[Material for the task Boundary: Start]

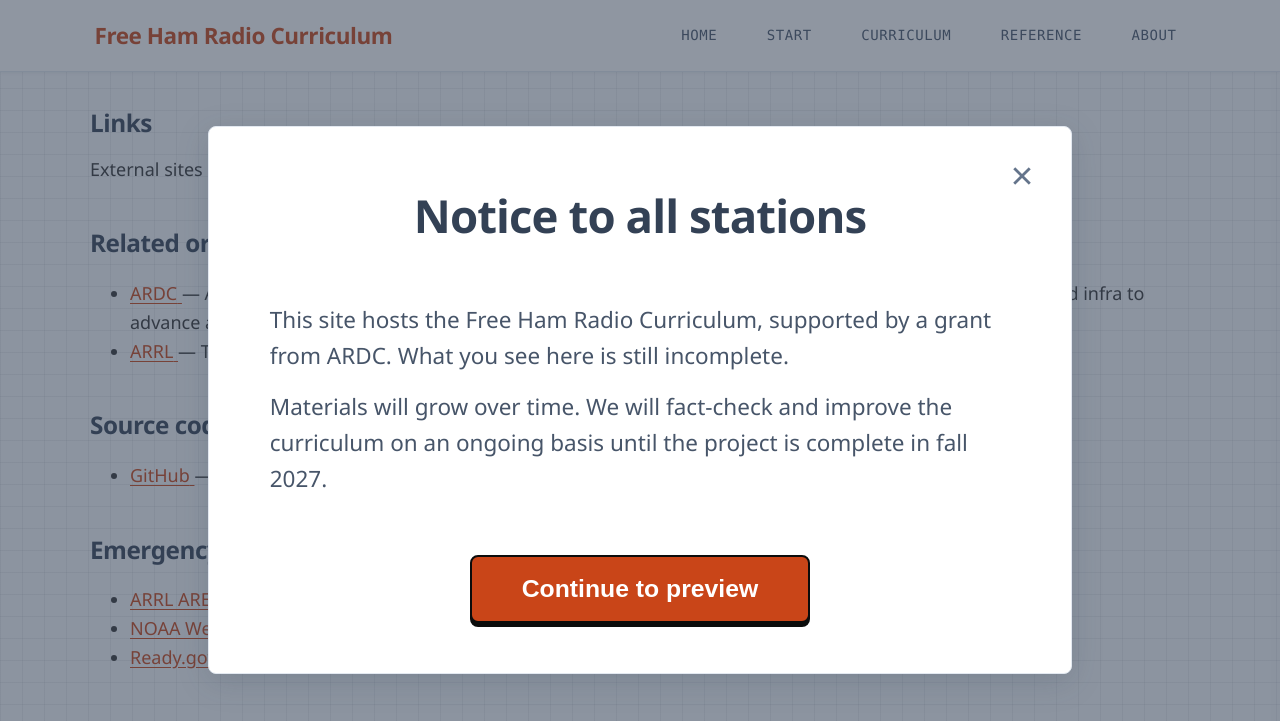
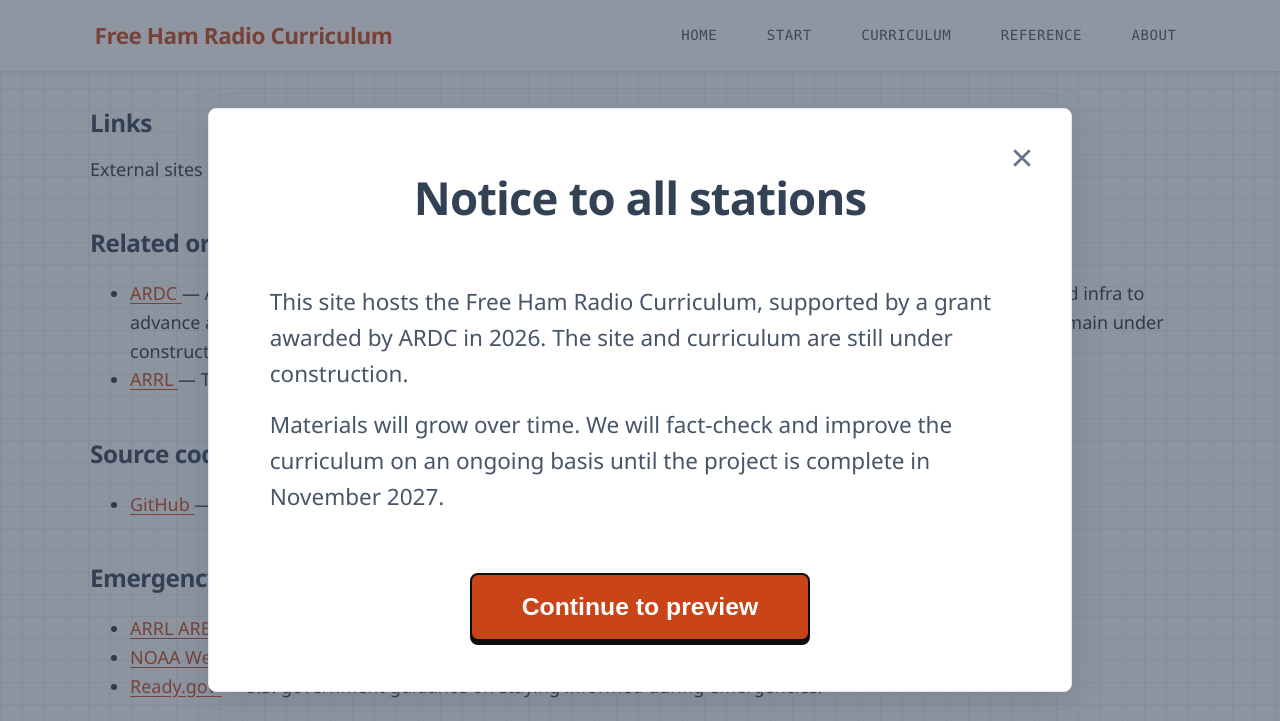
Before and after one commit to DecentralizedDan/open-radio-website, an Astro site: page /links in a window 1280 px wide. Shown: the top 721 px of the page. Built offline with nearby package versions, Linux system fonts and the light colour scheme; Astro itself is replaced by a stand-in of ours.

Commit message:
Update ARDC grant status

```diff
--- a/src/components/DraftNoticeModal.astro
+++ b/src/components/DraftNoticeModal.astro
@@ -27,12 +27,12 @@ const storageKey = 'ardc-draft-notice-dismissed';
     <h2 id="draft-notice-title">Notice to all stations</h2>
     <div id="draft-notice-description">
       <p>
-        This site hosts the Free Ham Radio Curriculum, supported by a grant from ARDC. What you see
-        here is still incomplete.
+        This site hosts the Free Ham Radio Curriculum, supported by a grant awarded by ARDC in 2026.
+        The site and curriculum are still under construction.
       </p>
       <p>
         Materials will grow over time. We will fact-check and improve the curriculum on an ongoing
-        basis until the project is complete in fall 2027.
+        basis until the project is complete in November 2027.
       </p>
     </div>
     <div class="draft-notice__actions">
--- a/src/pages/about/index.astro
+++ b/src/pages/about/index.astro
@@ -62,10 +62,10 @@ import { url } from '../../lib/paths';
 
   <h2>Independence</h2>
   <p>
-    Free Ham Radio Curriculum is an independent project. It is non-partisan and not affiliated with any
-    organization except a pending grant application to{' '}
+    Free Ham Radio Curriculum is an independent, non-partisan project. In 2026,{' '}
     <a href="https://www.ampr.org/" rel="noopener noreferrer">ARDC</a> (Amateur Radio Digital
-    Communications).
+    Communications) awarded Dan Tennery-Spalding a grant to develop this curriculum and site. Both
+    remain under construction, with completion scheduled for November 2027.
   </p>
 
   <h2>License</h2>
--- a/src/pages/links/index.astro
+++ b/src/pages/links/index.astro
@@ -17,7 +17,8 @@ import PageLayout from '../../layouts/PageLayout.astro';
         <li>
           <ExternalLink href="https://www.ampr.org/">ARDC</ExternalLink> — Amateur Radio Digital
           Communications — a foundation that invests in open technology, education, and infra to advance
-          amateur radio worldwide.
+          amateur radio worldwide. ARDC awarded the 2026 grant supporting this site and curriculum,
+          which remain under construction through November 2027.
         </li>
         <li>
           <ExternalLink href="https://www.arrl.org/">ARRL</ExternalLink> — The original national
```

[Material for the task Boundary: End]

Task objective:
Your answer must be an exact copy of the records above, with no pictures included.

Completed exercise:
Before and after one commit to DecentralizedDan/open-radio-website, an Astro site: page /links in a window 1280 px wide. Shown: the top 721 px of the page. Built offline with nearby package versions, Linux system fonts and the light colour scheme; Astro itself is replaced by a stand-in of ours.

Commit message:
Update ARDC grant status

```diff
--- a/src/components/DraftNoticeModal.astro
+++ b/src/components/DraftNoticeModal.astro
@@ -27,12 +27,12 @@ const storageKey = 'ardc-draft-notice-dismissed';
     <h2 id="draft-notice-title">Notice to all stations</h2>
     <div id="draft-notice-description">
       <p>
-        This site hosts the Free Ham Radio Curriculum, supported by a grant from ARDC. What you see
-        here is still incomplete.
+        This site hosts the Free Ham Radio Curriculum, supported by a grant awarded by ARDC in 2026.
+        The site and curriculum are still under construction.
       </p>
       <p>
         Materials will grow over time. We will fact-check and improve the curriculum on an ongoing
-        basis until the project is complete in fall 2027.
+        basis until the project is complete in November 2027.
       </p>
     </div>
     <div class="draft-notice__actions">
--- a/src/pages/about/index.astro
+++ b/src/pages/about/index.astro
@@ -62,10 +62,10 @@ import { url } from '../../lib/paths';
 
   <h2>Independence</h2>
   <p>
-    Free Ham Radio Curriculum is an independent project. It is non-partisan and not affiliated with any
-    organization except a pending grant application to{' '}
+    Free Ham Radio Curriculum is an independent, non-partisan project. In 2026,{' '}
     <a href="https://www.ampr.org/" rel="noopener noreferrer">ARDC</a> (Amateur Radio Digital
-    Communications).
+    Communications) awarded Dan Tennery-Spalding a grant to develop this curriculum and site. Both
+    remain under construction, with completion scheduled for November 2027.
   </p>
 
   <h2>License</h2>
--- a/src/pages/links/index.astro
+++ b/src/pages/links/index.astro
@@ -17,7 +17,8 @@ import PageLayout from '../../layouts/PageLayout.astro';
         <li>
           <ExternalLink href="https://www.ampr.org/">ARDC</ExternalLink> — Amateur Radio Digital
           Communications — a foundation that invests in open technology, education, and infra to advance
-          amateur radio worldwide.
+          amateur radio worldwide. ARDC awarded the 2026 grant supporting this site and curriculum,
+          which remain under construction through November 2027.
         </li>
         <li>
           <ExternalLink href="https://www.arrl.org/">ARRL</ExternalLink> — The original national
```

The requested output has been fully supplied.